▶ [TASK DESCRIPTION]: Work out how many lines in the data include the string "page"; reply with that number alone.

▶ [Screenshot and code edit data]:
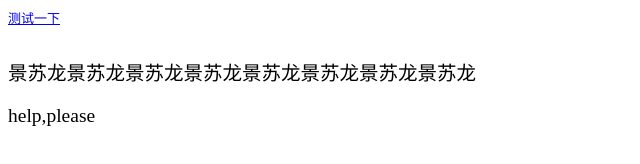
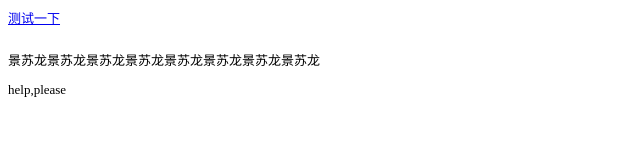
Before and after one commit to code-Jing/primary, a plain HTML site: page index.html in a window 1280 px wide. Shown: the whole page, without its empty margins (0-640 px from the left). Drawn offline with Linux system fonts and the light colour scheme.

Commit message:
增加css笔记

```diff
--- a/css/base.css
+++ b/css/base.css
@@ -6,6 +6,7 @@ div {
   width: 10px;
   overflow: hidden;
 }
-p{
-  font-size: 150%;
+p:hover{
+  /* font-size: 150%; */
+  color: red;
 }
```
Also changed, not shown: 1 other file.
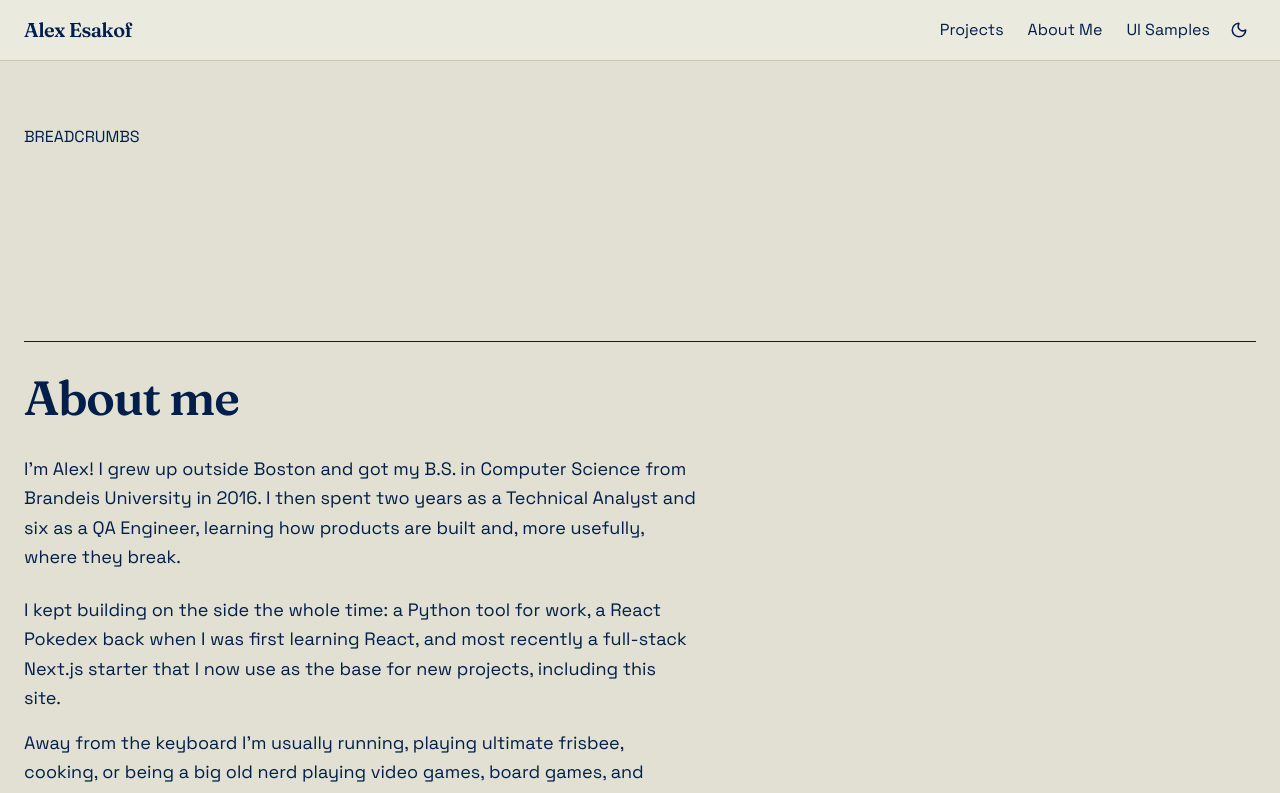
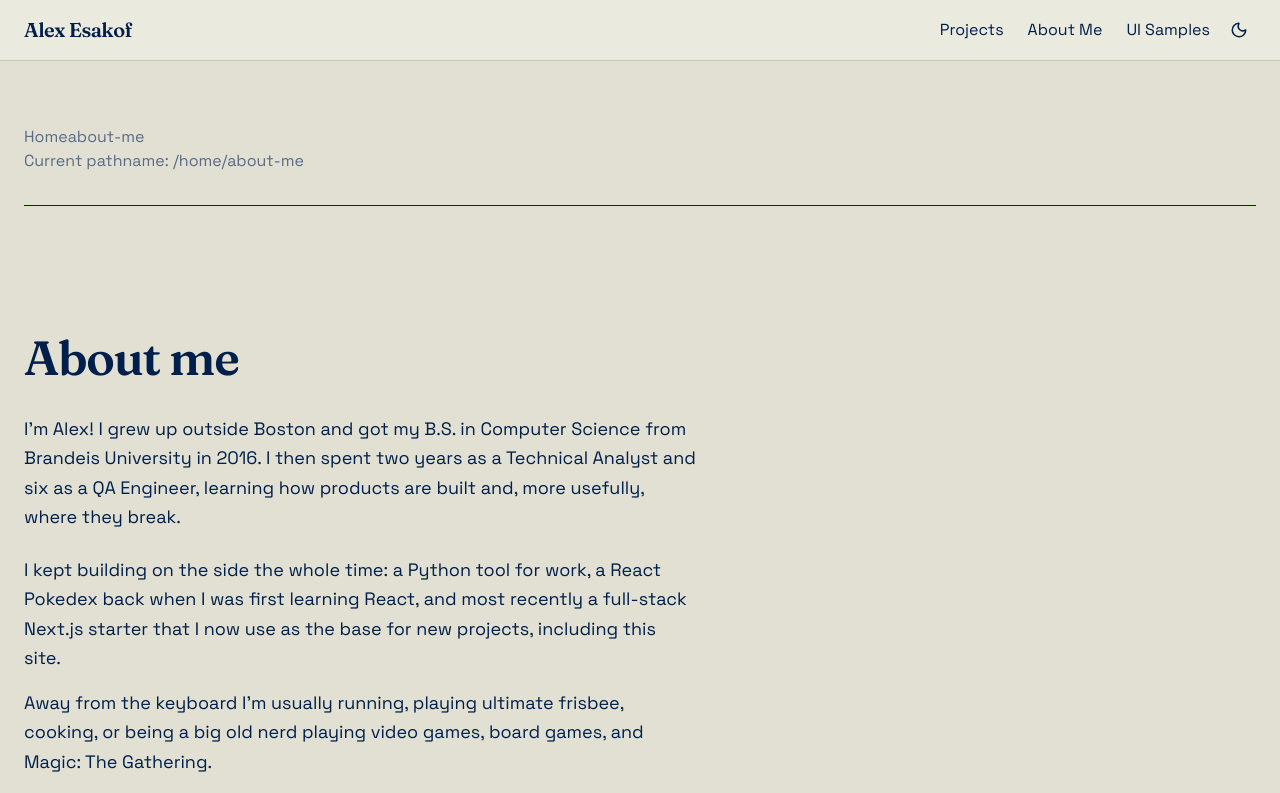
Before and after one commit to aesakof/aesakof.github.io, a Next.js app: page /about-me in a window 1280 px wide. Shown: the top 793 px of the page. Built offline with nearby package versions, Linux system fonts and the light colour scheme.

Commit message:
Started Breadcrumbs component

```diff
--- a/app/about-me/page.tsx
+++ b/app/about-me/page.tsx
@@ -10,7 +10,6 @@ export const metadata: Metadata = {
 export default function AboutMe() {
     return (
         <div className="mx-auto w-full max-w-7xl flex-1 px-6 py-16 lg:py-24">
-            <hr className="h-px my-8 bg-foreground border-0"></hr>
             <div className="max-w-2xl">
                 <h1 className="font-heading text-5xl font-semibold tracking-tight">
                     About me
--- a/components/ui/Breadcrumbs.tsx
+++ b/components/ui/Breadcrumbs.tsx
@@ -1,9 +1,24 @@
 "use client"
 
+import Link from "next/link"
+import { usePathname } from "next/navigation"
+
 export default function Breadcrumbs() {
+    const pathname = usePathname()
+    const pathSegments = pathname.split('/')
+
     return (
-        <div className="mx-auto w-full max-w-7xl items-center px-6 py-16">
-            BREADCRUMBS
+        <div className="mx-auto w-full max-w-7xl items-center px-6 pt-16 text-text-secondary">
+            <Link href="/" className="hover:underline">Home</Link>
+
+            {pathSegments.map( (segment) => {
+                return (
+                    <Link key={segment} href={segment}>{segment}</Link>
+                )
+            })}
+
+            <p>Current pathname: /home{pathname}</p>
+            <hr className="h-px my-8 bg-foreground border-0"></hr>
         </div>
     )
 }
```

▶ [EXPECTED ANSWER]: 4